__What is required__: Check each line below for "slate" and report how many have it, nothing else.

__Data to examine__:
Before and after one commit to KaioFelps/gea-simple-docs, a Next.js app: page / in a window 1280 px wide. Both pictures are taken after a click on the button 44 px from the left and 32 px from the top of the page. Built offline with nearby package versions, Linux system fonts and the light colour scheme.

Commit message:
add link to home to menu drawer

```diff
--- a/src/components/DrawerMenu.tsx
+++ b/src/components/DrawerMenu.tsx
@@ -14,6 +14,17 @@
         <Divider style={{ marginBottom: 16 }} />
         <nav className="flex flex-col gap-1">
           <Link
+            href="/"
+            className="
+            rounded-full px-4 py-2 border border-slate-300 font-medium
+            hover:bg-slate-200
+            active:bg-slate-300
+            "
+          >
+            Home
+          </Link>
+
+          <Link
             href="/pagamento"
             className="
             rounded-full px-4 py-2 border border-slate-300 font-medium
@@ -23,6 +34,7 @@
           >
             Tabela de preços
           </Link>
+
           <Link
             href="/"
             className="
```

__Solution to this exercise__: 4